== WORK REQUIRED ==
Apart from the pictures, every line below is to be set down exactly.

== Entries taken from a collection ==

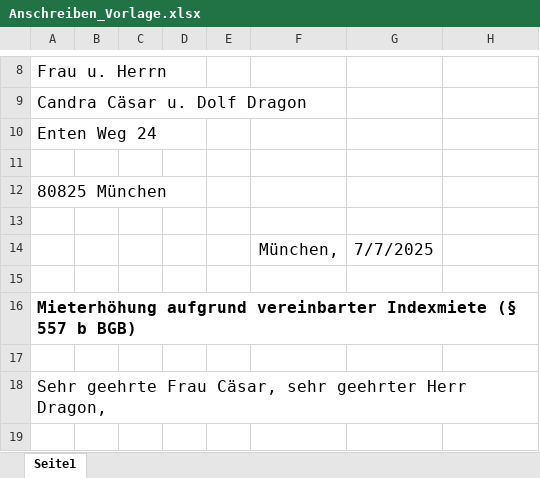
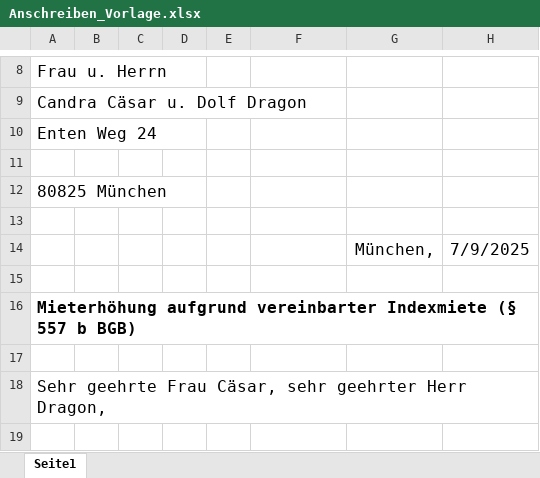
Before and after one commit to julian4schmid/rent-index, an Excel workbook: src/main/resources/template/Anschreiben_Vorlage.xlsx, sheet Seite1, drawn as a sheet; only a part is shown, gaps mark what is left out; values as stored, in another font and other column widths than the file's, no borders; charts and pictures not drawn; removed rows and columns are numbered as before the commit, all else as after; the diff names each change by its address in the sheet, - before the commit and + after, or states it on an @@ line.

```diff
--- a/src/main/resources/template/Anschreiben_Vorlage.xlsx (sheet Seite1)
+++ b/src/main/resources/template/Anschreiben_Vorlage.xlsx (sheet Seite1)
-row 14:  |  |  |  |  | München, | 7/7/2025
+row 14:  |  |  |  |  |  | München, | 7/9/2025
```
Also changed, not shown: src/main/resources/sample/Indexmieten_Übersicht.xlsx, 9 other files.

== ANSWER TO THIS TASK ==
Before and after one commit to julian4schmid/rent-index, an Excel workbook: src/main/resources/template/Anschreiben_Vorlage.xlsx, sheet Seite1, drawn as a sheet; only a part is shown, gaps mark what is left out; values as stored, in another font and other column widths than the file's, no borders; charts and pictures not drawn; removed rows and columns are numbered as before the commit, all else as after; the diff names each change by its address in the sheet, - before the commit and + after, or states it on an @@ line.

```diff
--- a/src/main/resources/template/Anschreiben_Vorlage.xlsx (sheet Seite1)
+++ b/src/main/resources/template/Anschreiben_Vorlage.xlsx (sheet Seite1)
-row 14:  |  |  |  |  | München, | 7/7/2025
+row 14:  |  |  |  |  |  | München, | 7/9/2025
```
Also changed, not shown: src/main/resources/sample/Indexmieten_Übersicht.xlsx, 9 other files.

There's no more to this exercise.